Featured Workshop: Kim English
You may be interested to know that artists from every state in the USA, every province in Canada, and at least 115 countries worldwide have visited these pages since January 1, 2013.
That includes Linda Saccoccio of Santa Barbara, CA, USA, who wrote, “This letter brings to life what may be hard for some to accept, but the artist who has engaged in the magic of surrender and visionary pull will no doubt feel this is the reality.”
And also Tatjana Mirkov-Popovicki of Coquitlam, BC, Canada, who wrote, “Art has been abused to manipulate people by totalitarian regimes and revolutionaries even in the recent history. Many of us manipulate the viewers with the objective to provide a positive experience — ‘white magic’ I guess.”
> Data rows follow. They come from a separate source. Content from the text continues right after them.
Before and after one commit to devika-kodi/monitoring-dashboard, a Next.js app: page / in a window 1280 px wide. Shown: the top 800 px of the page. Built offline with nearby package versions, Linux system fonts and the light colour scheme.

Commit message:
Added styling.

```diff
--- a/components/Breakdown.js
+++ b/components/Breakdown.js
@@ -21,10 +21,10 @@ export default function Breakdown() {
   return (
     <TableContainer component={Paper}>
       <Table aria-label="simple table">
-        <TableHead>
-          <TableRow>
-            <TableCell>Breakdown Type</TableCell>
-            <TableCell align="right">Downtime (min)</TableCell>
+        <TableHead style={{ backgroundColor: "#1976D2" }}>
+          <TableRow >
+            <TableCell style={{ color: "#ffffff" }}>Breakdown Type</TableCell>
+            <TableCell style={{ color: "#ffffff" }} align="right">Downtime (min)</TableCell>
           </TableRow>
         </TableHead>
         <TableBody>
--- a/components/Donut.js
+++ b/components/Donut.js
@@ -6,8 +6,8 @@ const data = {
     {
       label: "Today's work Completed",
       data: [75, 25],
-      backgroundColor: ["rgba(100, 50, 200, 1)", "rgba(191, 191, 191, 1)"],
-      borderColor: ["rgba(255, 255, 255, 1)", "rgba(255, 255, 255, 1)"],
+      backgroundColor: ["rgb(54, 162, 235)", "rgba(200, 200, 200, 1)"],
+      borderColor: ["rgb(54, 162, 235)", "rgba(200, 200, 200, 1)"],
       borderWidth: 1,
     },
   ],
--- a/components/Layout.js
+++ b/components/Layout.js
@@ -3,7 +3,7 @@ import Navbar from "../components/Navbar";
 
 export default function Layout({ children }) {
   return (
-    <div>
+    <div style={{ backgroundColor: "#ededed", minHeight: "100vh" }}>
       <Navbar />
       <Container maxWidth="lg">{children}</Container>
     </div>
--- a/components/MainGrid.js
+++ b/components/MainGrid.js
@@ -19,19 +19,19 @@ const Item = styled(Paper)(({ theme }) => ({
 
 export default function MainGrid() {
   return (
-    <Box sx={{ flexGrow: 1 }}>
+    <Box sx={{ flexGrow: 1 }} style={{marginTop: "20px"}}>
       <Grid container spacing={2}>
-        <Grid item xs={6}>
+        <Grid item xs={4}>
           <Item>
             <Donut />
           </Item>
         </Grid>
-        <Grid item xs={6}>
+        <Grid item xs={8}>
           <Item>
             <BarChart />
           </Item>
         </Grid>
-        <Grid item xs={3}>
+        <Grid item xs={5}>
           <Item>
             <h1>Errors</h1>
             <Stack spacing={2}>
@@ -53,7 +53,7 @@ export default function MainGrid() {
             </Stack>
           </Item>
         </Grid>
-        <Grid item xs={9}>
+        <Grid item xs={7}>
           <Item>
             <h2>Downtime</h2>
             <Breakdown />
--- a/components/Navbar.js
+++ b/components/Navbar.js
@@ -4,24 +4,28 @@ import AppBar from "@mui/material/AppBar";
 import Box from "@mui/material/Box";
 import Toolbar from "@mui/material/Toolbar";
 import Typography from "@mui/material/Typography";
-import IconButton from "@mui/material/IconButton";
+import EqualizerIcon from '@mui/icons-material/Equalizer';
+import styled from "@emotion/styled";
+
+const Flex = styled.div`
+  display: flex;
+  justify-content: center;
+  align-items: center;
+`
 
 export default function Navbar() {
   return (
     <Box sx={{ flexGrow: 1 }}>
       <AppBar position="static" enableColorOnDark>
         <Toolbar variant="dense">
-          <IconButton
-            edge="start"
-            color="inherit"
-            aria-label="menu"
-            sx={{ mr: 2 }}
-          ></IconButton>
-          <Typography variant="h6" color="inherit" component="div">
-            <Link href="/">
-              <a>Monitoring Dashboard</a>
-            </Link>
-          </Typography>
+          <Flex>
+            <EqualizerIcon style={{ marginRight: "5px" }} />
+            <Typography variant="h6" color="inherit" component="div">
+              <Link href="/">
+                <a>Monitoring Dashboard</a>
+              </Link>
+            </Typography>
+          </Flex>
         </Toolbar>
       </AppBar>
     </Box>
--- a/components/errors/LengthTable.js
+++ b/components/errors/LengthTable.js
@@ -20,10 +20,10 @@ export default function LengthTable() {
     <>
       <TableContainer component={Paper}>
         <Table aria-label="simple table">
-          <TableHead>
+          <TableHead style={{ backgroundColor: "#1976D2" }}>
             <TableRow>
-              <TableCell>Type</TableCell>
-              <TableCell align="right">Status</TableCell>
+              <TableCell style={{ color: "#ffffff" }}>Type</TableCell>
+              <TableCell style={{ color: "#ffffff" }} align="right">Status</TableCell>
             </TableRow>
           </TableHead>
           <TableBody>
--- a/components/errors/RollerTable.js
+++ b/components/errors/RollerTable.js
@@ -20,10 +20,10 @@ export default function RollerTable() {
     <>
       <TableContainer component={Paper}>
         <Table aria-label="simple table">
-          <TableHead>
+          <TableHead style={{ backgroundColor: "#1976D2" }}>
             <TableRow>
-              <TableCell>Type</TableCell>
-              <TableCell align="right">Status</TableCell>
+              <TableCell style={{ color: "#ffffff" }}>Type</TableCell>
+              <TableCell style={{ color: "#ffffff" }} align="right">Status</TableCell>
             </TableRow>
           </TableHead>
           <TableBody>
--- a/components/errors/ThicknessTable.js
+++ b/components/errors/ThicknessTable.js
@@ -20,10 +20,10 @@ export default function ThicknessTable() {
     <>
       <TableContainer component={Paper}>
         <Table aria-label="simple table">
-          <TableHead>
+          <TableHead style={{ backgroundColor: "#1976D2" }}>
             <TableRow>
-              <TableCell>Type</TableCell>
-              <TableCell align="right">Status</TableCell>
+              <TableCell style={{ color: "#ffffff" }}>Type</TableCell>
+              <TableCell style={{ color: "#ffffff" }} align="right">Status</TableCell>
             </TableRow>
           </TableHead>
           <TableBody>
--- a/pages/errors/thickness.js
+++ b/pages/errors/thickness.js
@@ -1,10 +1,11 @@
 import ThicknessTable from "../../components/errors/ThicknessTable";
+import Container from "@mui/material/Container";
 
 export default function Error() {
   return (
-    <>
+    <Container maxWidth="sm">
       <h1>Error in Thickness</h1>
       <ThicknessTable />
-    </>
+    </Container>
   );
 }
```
And also Maxx Maxted of Nimbin, New South Wales, Australia, who wrote, “Some of my best work has been done in that ‘freedom’ of nebulous blotches, the da Vinci device, that resolve somewhere into an internally identifiable image.”
And also Marney Ward of Victoria, BC, Canada, who wrote, “I think we are coming out of a period of deep spiritual alienation, and I think that artists of all kinds can lead the way. Our consciousness does inform our art, and our art carries our consciousness within it, transferring it to those who view our work. Our art can heal. It doesn’t have to echo the dissonance of the world; it can echo the most profound harmony deep within our own souls.”
Enjoy the past comments below for Shamanic artists in our midst…
acrylic on canvas, 24 x 36 inches by Sharon Cummings, FL, USA